Nigeria late last year declared that Boko Haram had been crushed but attacks continue, often with young women strapped into explosives for suicide attacks.
The jihadists attacked late Wednesday in Maiduguri, the capital of Borno state, as evening prayers were ending, targeting four locations around the city. Thirteen people were killed, including four attackers, Police Commissioner Damian Chukwu said.
Extremists also clashed with soldiers outside the city in Alidawari village and Jiddari Polo suburb, where homes were set on fire, Chukwu said. Nigerian forces killed three Boko Haram insurgents in that fighting, he said, and one attacker was captured alive.
Acting president Yemi Osinbajo arrived in Maiduguri on Thursday to launch a food relief program for hundreds of thousands of people who have fled their homes in the wake of Boko Haram attacks in the region. The eight-year insurgency has killed more than 20,000, kidnapped thousands and spilled into neighboring countries, creating a vast humanitarian crisis with thousands said to be near starvation.
The attacks late Wednesday in Maiduguri took place in various locations around the Chad Basin Development Authority headquarters just before 9 p.m., resident Alhaji Bashir said. The targets included a mosque, he said.
Young members of a civilian defense group, who have come together to combat the Islamic extremists, saw one suicide bomber at the headquarters. "One of the youth vigilantes rushed to hold him, and the bomb went off and killed the suicide bomber and three other persons," Bashir said.
In another attack, a female suicide bomber entered a crowd of worshippers leaving prayers and detonated her explosives, he said.
Dozens of injured people filled the University of Maiduguri Teaching Hospital on Thursday, said Abba Shehu, a private security worker.
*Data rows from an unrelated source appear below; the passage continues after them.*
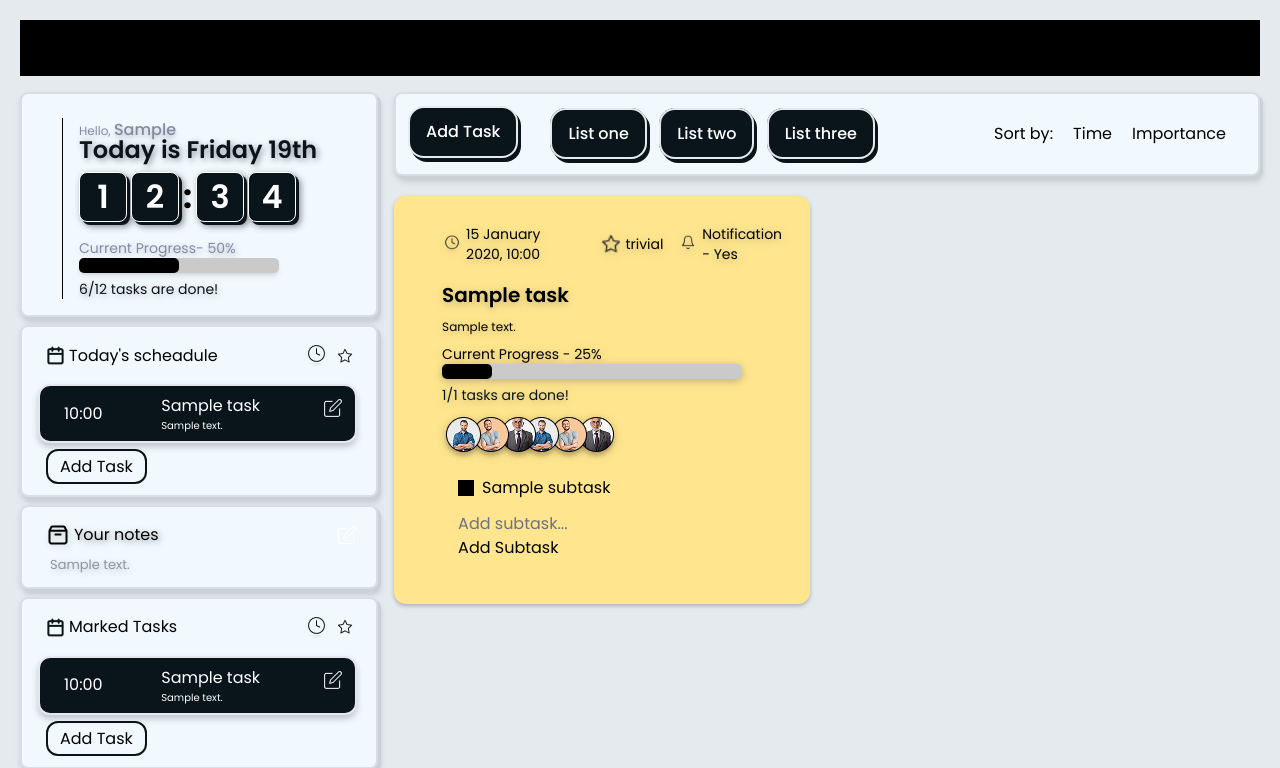
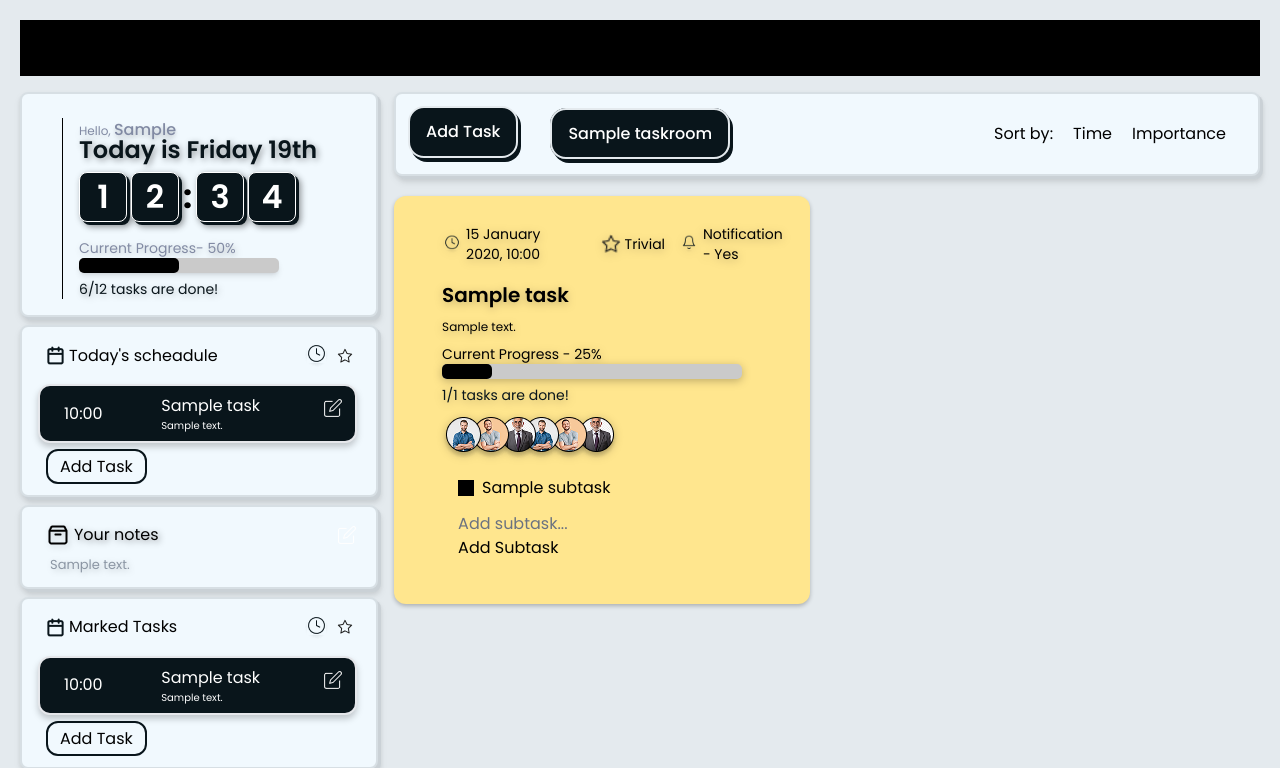
Before and after one commit to v1cttorr/django-todo, a Django app: page /room/1/ in a window 1280 px wide. Shown: the top 768 px of the page. Run offline with Django 5.2, Linux system fonts and the light colour scheme; a user stored in the database is signed in; tables that the repository leaves empty hold one stand-in row (values such as "Sample post"); some libraries are stand-ins or nearby versions.

Commit message:
rooms links and edit note correction

```diff
--- a/base/views.py
+++ b/base/views.py
@@ -21,11 +21,7 @@ def home(request):
     except:
         rooms = None
 
-    context = {
-        'rooms': rooms,
-    }
-
-    return render(request, 'home.html', context)
+    return render(request, 'home.html')
 
 @login_required(login_url='login')
 def createRoom(request):
@@ -58,10 +54,13 @@ def room(request, pk):
     users = room.users.all()
     notes = room.notes
 
+    rooms = user.rooms.all()
+
     context = {
         'room': room,
         'users': users,
         'notes': notes,
+        'rooms': rooms,
     }
 
     return render(request, 'room.html', context)
@@ -121,7 +120,8 @@ def getTasks(request, pk):
             'description': task.description,
             'completed': task.completed,
             'date': formatted_date,
-            'importance': task.importance#.get_importance_display(),
+            'importance': task.importance,
+            'importance_label': task.get_importance_display(),
         })
 
         # subtasks_data.append(task.subtasks.all())
--- a/static/js/getTasks.js
+++ b/static/js/getTasks.js
@@ -73,10 +73,15 @@ function getTasksForSchedule(sort){
     });
 }
 
+var isEditingNote = false
+
 function editNotes(element){
-    var noteElement = element.parentElement.parentElement.querySelector('div[name="text"]').firstElementChild
-    noteElement.innerHTML = `<textarea name="note" >` + noteElement.innerHTML + `</textarea>`
-    + `<button onclick="saveNotes(this)">Save</button>`;
+    if(!isEditingNote){
+        var noteElement = element.parentElement.parentElement.querySelector('div[name="text"]').firstElementChild
+        noteElement.innerHTML = `<textarea name="note" >` + noteElement.innerHTML + `</textarea>`
+        + `<button onclick="saveNotes(this)">Save</button>`;
+        isEditingNote = true
+    }
 }
 
 function saveNotes(element){
@@ -97,6 +102,7 @@ function saveNotes(element){
             getNotes()
         }
     })
+    isEditingNote = false
 }
 
 function getNotes(){
@@ -111,13 +117,7 @@ function getNotes(){
 
 getNotes()
 
-//**********************************************
-
-
-
-
-
-// *************** GET TASKS ***************
+// ***************** GET TASKS *****************
 function getTasks(sort){
     $.ajax({
         url: 'get-tasks/?sort=' + sort,
@@ -133,48 +133,6 @@ function getTasks(sort){
             //LOOP FOR EACH TASK
             data.tasks.forEach(function (task) {
                 taskIteration++
-                //*********************************
-                // HERE ARE ELEMENTS WITH THE TASKS
-                //*********************************
-                //******** START TASK DIV ********
-                // $('#tasks').append(
-                //     `<div id="taskID${task.id}" onchange='completeTask(${task.id}, "task")'>` +
-                //         '<h2 class="title">' + task.title + '</h2>' +
-                //         '<h4 class="desc">' + task.description + '</h4>' +
-                //         '<h4 class="date">' + task.date + '</h4>' +
-                //         '<h4 class="importance">' + task.importance + '</h4>' +
-                //         '<input class="checkbox" type="checkbox" id="check' + task.id + '" ><br><br>'
-                // )
-                // //******** START SUBTASKS DIV ********
-                // data.subtasks.forEach(function(subtask){
-                //     if(subtask.task_id == task.id){
-                //         $('#tasks').append(
-                //             `<div id="subtaskID${subtask.id}" onchange='completeTask(${subtask.id}, "subtask")'>` +
-                //                 subtask.title +
-                //                 '<input type="checkbox" class="checkbox" id="subcheck' + subtask.id + '" >' +
-                //             '</div>'
-                //         )
-                //         document.getElementById('subcheck' + subtask.id).checked = subtask.completed; //SET CHECKBOX STATE FROM DATABASE
-                //     }
-                // })
-                // //******** END SUBTASKS DIV **********
-                // //******** START ADD SUBTASK FORM ********
-                // $('#tasks').append(
-                //     '<form method="POST" id="addSubtask' + task.id + '" onsubmit="addSubtask(' + task.id + ')">' +
-                //         '{% csrf_token %}' +
-                //         '<br><input type="text" name="title" placeholder="Title">' +
-                //         '<input type="submit" value="Add Subtask">' +
-                //     '</form>'
-                // )
-                // //******** END ADD SUBTASK FORM ********
-                // //******* END TASK DIV *******
-                // $('#tasks').append(
-                //         '<hr>' +
-                //     '</div>'
-                // );
-                // document.getElementById('check' + task.id).checked = task.completed; //SET CHECKBOX STATE FROM DATABASE
-
-
 
                 // TODO
                 // poprawic progress bar do kazdego diva
@@ -200,7 +158,7 @@ function getTasks(sort){
                                 <img src="${timeImg}" class="h-[20px]"> ${task.date}
                             </p>
                             <p name="importance" class="flex flex-row items-center gap-1 drop-shadow-[0px_2px_4px_rgba(0,0,0,0.25)]">
-                                <img src="${importanceImg}" class="h-[20px]"> ${task.importance}
+                                <img src="${importanceImg}" class="h-[20px]"> ${task.importance_label}
                             </p>
                             <p name="notification" class="flex flex-row items-center gap-1 drop-shadow-[0px_2px_4px_rgba(0,0,0,0.25)]">
                                 <img src="${bellImg}" class="h-[20px]"> Notification - Yes
@@ -327,8 +285,6 @@ getTasks('date')
 //********* task_type: task or subtask *************
 function completeTask(id, task_type, sort){
     task = task_type == 'task' ? $('#taskID' + id) : $('#subtaskID' + id)
-    // console.log(task.find('.checkbox'))
-    // console.log(task.find('.checkbox').prop('checked'))
     console.log(task.find('.checkboxState').prop('checked'))
     $.ajax({
         url: 'complete-task/' + id + '/' + task_type + '/',
--- a/templates/room.html
+++ b/templates/room.html
@@ -2,7 +2,7 @@
 {% load static %}
 
 {% block css %}
-<link rel="stylesheet" href="{% static 'css/room.css' %}">
+    <link rel="stylesheet" href="{% static 'css/room.css' %}">
 {% endblock %}
 
 {% block content %}
@@ -420,13 +420,14 @@
                                 </button>
                             </div>
                             <div name="lists" class="m-4">
-                                <a href="#" class="text-white border-2 ml-2 border-[#E4EAEE] bg-[#09151B] px-4 py-3 text-base font-medium rounded-2xl shadow-[3px_4px_0px_#09151B]">List one</a>
-                                <a href="#" class="text-white border-2 ml-2 border-[#E4EAEE] bg-[#09151B] px-4 py-3 text-base font-medium rounded-2xl shadow-[3px_4px_0px_#09151B]">List two</a>
-                                <a href="#" class="text-white border-2 ml-2 border-[#E4EAEE] bg-[#09151B] px-4 py-3 text-base font-medium rounded-2xl shadow-[3px_4px_0px_#09151B]">List three</a>
+                                {% for room in rooms %}
+                                    <a href="/room/{{room.pk}}/" class="text-white border-2 ml-2 border-[#E4EAEE] bg-[#09151B] px-4 py-3 text-base font-medium rounded-2xl shadow-[3px_4px_0px_#09151B]">{{room.title}}</a>
+                                {% endfor %}
                             </div>
                         </div>
                         <div name="sort" class="flex flex-row items-center gap-5 mr-5">
                             <p>Sort by:</p>
+                            <!-- TODO make it bold -->
                             <button onclick="getTasks('date')">Time</button>
                             <button onclick="getTasks('importance')">Importance</button>
                         </div>
```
"It is a horrible sight we have here," he said. "I could not count the number of injured casualties at the accident and emergency ward, most of them sitting on the floor as the place is crowded and no beds to properly admit them."